Scientists have observed a significant increasing trend in the number of large fires and the total area burned per year in the United States.
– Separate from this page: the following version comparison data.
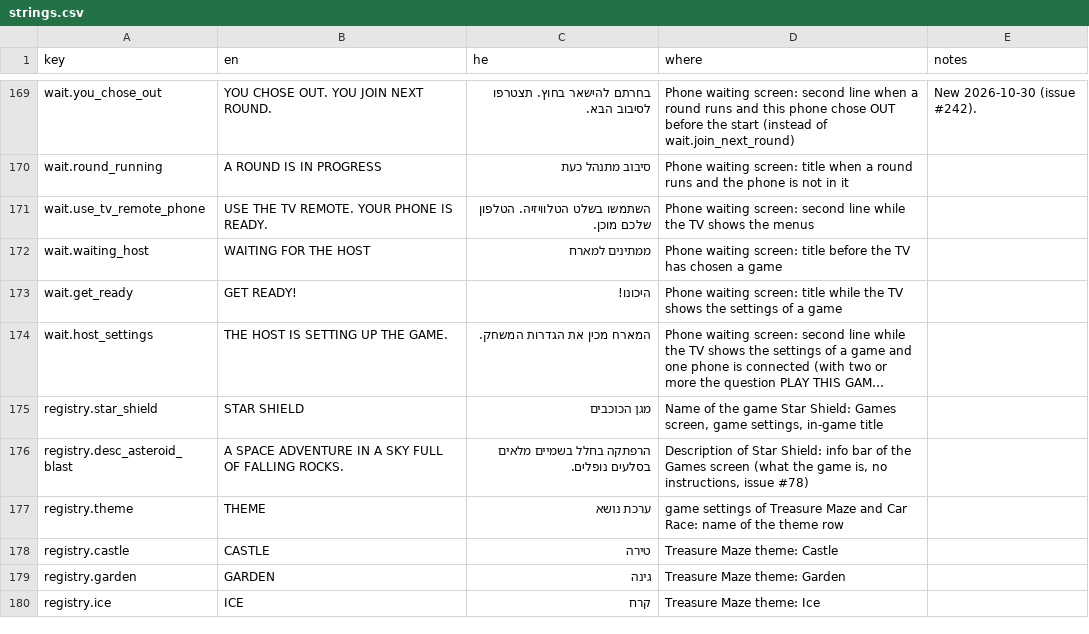
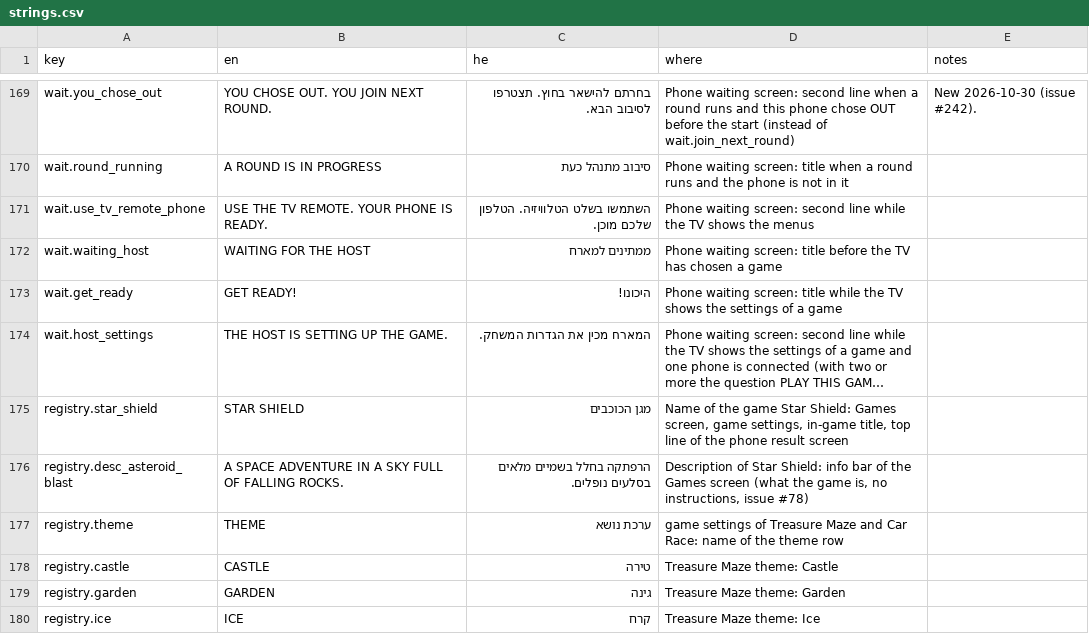
Before and after one commit to alonzo86/remote-play, a CSV file: assets/lang/strings.csv, drawn as a sheet; only a part is shown, gaps mark what is left out; long unchanged cells end in …; the diff covers the shown part only; the diff names each change by its address in the sheet, - before the commit and + after, or states it on an @@ line.

```diff
--- a/assets/lang/strings.csv
+++ b/assets/lang/strings.csv
-D175 (where): …settings, in-game title
+D175 (where): …settings, in-game title, top line of the phone result screen
```
Also changed, not shown: 22 edited cells elsewhere in this file.
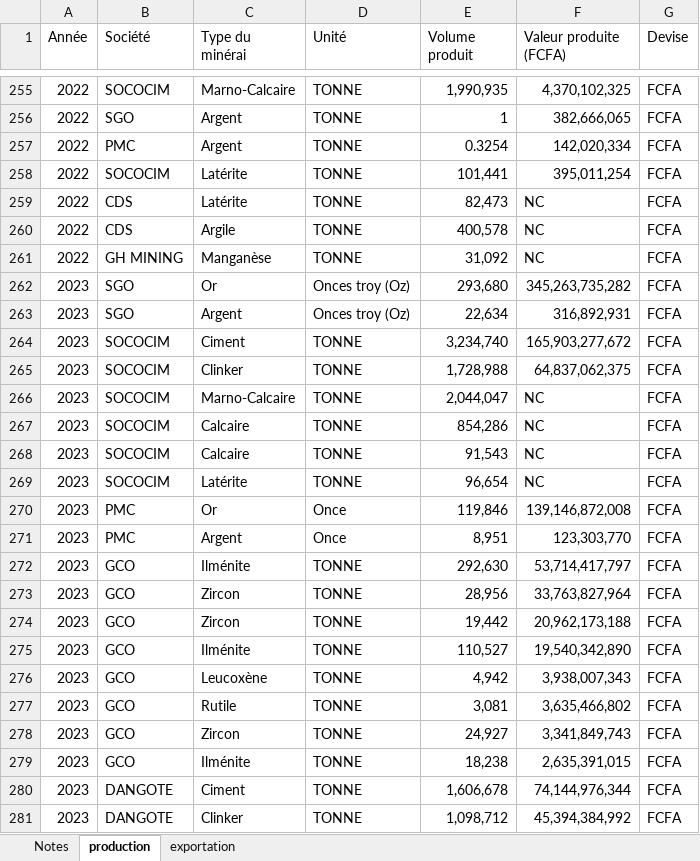
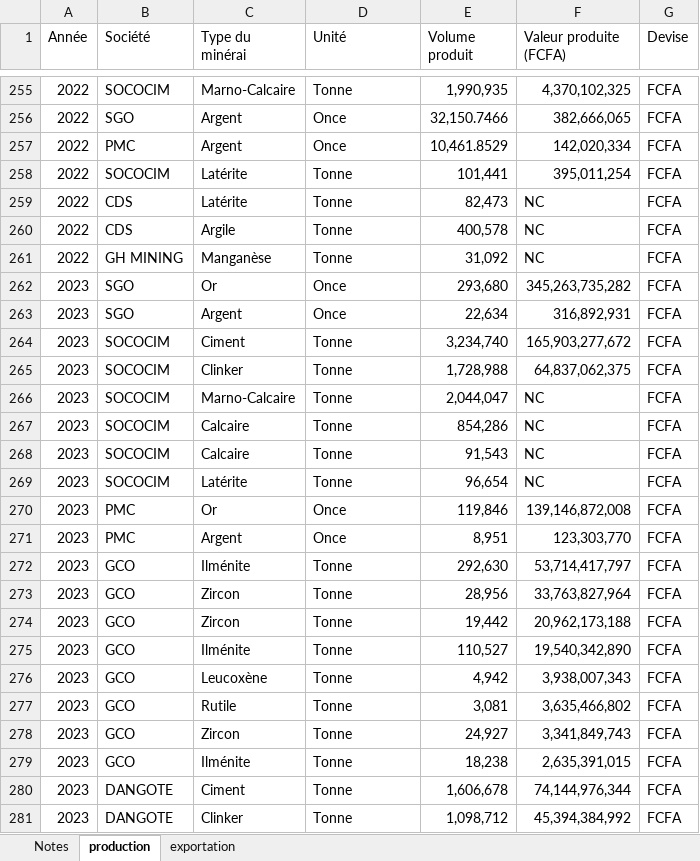
Before and after one commit to JODRAFF9/production-et-vente-itie, an Excel workbook: Données sur la production et les ventes.xlsx, sheet production, drawn as a sheet; only a part is shown, gaps mark what is left out; values as stored, in another font and other column widths than the file's, no borders; the diff covers the shown part only; the diff names each change by its address in the sheet, - before the commit and + after, or states it on an @@ line.

```diff
--- a/Données sur la production et les ventes.xlsx (sheet production)
+++ b/Données sur la production et les ventes.xlsx (sheet production)
-D255 (Unité): TONNE
+D255 (Unité): Tonne
-D256:D257 (Unité): TONNE
+D256:D257 (Unité): Once
-E256 (Volume produit): 1
+E256 (Volume produit): 32,150.7466
-E257 (Volume produit): 0.3254
+E257 (Volume produit): 10,461.8529
-D258:D261 (Unité): TONNE
+D258:D261 (Unité): Tonne
-D262:D263 (Unité): Onces troy (Oz)
+D262:D263 (Unité): Once
-D264:D269 (Unité): TONNE
+D264:D269 (Unité): Tonne
-D272:D281 (Unité): TONNE
+D272:D281 (Unité): Tonne
```
Also changed, not shown: 172 edited cells elsewhere in this sheet, sheet exportation, sheet Notes.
In the West, anthropogenic climate change has been directly linked to drier conditions and increases in forest fire activity.[1][2][3][4]

Read More

Climate science at a glance

  • Human-caused climate change is increasing wildfire activity across forested land in the western United States.
  • The US National Climate Assessment reports that half of the increase in western wildfires is due to climate change.
  • Higher temperatures, earlier snowmelt, drier conditions, increased fuel availability, and lengthening warm seasons—all linked to climate change—are increasing wildfire risk.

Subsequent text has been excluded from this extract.